Local gasoline prices are up 50% since the start of the year, and including taxes are about 25% higher on average than in the U.S., said Gordon Kwan, head of regional energy research at Mirae Asset Securities. Nonresidential electricity prices were raised by about 5% in November, the first move in a year. Several major cities have started increasing charges for water; the capital, Beijing, raised rates for most businesses by 9% last month. Industry analysts say they expect prices for natural gas to increase by 10% to 15% early next year.

The moves don’t yet amount to full liberalization. "Under the new system, pricing decisions are still in the hands of the government. There remains ample room for price interventions, which, however, are likely to be less dramatic than under the previous system," said K. F. Yan, a director at energy consultancy IHS CERA.

With inflationary pressures returning, it could get more difficult to keep liberalizing prices. But Peng Sen, a vice-chairman of the National Development and Reform Commission, the planning agency in charge of prices, said Thursday that while the government is keeping an eye on price stability,

"China will next year continue to reform environmental fees and the prices of water, electricity, natural gas and other resources," the official Xinhua news agency reported. The government argues that such price changes help increase energy efficiency and ease supply bottlenecks caused by the previous system.

China has been resisting pressure from other countries to let its exchange rate appreciate, but these increased costs for companies actually have a similar effect, by making goods more expensive. "The relative price adjustments could help to appreciate the real exchange rate, at least the rate the heavy industries are facing," said Wang Tao, China economist for UBS, in a recent report.

Several problems remain. Bureaucrats have to balance varying interests, such as poor rural households as well as state-owned industries, in adjusting electricity tariffs. The government’s strategy is to switch to pricing mechanisms that better reflect market forces, but at a time when they won’t immediately result in a sharp increase in costs.

job market

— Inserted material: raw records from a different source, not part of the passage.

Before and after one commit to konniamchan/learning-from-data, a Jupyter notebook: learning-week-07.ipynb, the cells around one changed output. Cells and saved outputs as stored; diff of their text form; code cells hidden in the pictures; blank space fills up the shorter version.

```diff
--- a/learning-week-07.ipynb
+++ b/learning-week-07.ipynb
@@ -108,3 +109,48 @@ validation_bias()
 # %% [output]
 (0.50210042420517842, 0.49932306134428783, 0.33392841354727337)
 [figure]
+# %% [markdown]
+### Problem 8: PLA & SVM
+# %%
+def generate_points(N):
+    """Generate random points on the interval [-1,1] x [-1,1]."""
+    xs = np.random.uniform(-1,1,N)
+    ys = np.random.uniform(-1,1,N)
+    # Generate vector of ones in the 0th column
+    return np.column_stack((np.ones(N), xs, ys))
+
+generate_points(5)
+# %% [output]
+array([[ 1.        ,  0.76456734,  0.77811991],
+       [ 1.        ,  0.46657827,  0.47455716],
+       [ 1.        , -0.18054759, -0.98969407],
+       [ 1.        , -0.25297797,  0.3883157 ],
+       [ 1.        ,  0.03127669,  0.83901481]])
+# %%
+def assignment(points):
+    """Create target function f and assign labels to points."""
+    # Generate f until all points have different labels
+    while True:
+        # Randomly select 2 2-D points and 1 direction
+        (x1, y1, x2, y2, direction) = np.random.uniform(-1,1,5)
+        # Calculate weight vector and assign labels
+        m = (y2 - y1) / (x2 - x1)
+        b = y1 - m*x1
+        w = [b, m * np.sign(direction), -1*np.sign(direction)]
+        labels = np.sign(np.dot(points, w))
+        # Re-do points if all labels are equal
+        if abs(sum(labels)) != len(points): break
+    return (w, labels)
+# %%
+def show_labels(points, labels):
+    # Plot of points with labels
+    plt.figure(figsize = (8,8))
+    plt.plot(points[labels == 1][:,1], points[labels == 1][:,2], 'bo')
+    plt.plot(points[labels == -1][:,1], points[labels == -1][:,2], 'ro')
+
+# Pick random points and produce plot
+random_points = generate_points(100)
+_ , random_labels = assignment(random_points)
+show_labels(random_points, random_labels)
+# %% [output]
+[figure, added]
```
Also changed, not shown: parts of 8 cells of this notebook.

昨天开了一下午recruiting的会议。最后敲定20几个面试的人(包括两个中国人),今天打电话发通知。有两个问题希望提醒大家一下。第一,我们发现一个学校所有申请人的推荐信都没有到,昨天基本没考虑这些人的申请。所以大家在market上时,一定要注意跟踪自己的推荐信,确定导师或者是系里的秘书把它们按时发出去了。另外有一个申请人(top 5 department)的两份推荐信相互冲突。一个导师说这个人论文的主要贡献在理论方面,另外一个说主要贡献在empirical,尽管这个人的理论部分没什么new insight。我们最终决定不面试这个人了,如果不是这两份相互冲突的推荐信,这个人应该很有希望在我们面试名单上。所以大家一定要和推荐人仔细讨论自己的job market paper,让他们清楚自己的主要贡献在什么地方。
1。job market paper是和导师一起写的。有一个申请人的论文居然是和其他三个人合写的,包括自己的导师。这让人很难看出来申请人独立研究的能力有多强。
3。毕业论文不够polished,尤其是摘要部分。第一轮选拔主要看推荐信和论文摘要。有人的摘要罗里罗嗦写了半天也不知道到底在说什么。看看top journal上的摘要,照着些就成了。另外语法一定要正确,让人感到很professional,论文明天就能submit到杂志去了。